Magnetic Resonance Imaging (MRI)
This scan lets doctors see inside your body without using radiation. Instead, MRIs use magnets and radio waves. An MRI shows clear views of your soft tissues. It can show cancer and other problems.
Before you have an MRI, you have to remove your glasses, jewelry, hearing aids, dentures and other items. People who have certain types of medical implants can't have an MRI. You'll be asked about your medical history to make sure it's safe for you. You may be given a gown and hearing protection to wear. Medicine may be used to relax you. You may be given a special dye to drink, or given it through an IV needle or other method. The dye helps the scanner see things in your body more clearly.
To begin your scan, you lie on a table that slides into the MRI machine. The machine is a big tube that's open on both ends. When it starts, you hear loud banging and humming noises. Those sounds are made by the magnet. There aren't any moving parts around your body. You must stay perfectly still so the machine can get a clear view. A scan usually takes 15 minutes to an hour. If you move during the scan, the images will be blurry and it may need to be redone. A technician in a room next to you will watch you and the images being taken. The technician will talk to you through a speaker to let you know what is happening during your scan.
When your MRI is done, you can go home.
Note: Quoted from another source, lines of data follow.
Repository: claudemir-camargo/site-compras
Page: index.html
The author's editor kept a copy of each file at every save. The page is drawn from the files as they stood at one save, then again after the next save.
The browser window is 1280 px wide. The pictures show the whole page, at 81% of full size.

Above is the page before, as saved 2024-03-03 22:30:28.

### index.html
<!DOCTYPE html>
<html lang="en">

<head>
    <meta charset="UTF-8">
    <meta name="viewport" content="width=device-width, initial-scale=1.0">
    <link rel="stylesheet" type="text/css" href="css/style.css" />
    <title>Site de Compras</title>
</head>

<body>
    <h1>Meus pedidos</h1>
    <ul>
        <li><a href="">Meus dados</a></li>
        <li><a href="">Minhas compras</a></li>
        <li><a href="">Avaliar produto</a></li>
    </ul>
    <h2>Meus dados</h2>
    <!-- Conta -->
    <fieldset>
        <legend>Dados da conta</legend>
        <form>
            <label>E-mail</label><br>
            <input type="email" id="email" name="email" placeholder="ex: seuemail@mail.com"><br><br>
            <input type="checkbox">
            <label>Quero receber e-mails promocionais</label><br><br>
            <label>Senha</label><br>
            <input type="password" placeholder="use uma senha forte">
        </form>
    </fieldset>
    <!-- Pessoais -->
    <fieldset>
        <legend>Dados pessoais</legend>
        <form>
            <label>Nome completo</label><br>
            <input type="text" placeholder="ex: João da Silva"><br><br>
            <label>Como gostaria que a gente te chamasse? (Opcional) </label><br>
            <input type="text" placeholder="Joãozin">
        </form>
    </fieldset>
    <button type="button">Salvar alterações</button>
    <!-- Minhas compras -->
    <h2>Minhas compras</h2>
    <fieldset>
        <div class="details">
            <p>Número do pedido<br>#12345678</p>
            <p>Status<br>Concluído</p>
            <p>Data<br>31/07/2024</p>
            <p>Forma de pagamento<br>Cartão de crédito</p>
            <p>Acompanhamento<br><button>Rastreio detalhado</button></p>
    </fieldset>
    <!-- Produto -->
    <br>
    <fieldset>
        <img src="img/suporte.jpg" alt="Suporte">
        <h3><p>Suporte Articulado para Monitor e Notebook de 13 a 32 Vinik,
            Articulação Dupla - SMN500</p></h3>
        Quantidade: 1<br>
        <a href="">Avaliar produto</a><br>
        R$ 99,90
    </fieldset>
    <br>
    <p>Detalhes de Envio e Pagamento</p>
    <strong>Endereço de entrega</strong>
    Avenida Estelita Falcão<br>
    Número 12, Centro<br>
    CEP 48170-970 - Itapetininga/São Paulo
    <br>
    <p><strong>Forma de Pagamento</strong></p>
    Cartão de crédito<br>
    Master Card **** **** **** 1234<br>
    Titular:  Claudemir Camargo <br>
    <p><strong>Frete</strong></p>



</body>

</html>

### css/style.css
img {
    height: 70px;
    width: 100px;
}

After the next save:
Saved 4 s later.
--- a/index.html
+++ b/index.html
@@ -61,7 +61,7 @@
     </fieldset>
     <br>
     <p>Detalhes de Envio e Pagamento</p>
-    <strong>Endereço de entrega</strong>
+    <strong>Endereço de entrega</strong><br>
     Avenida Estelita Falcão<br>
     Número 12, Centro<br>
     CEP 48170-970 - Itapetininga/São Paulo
Doctors will review the images and will talk to you about them at a follow-up appointment.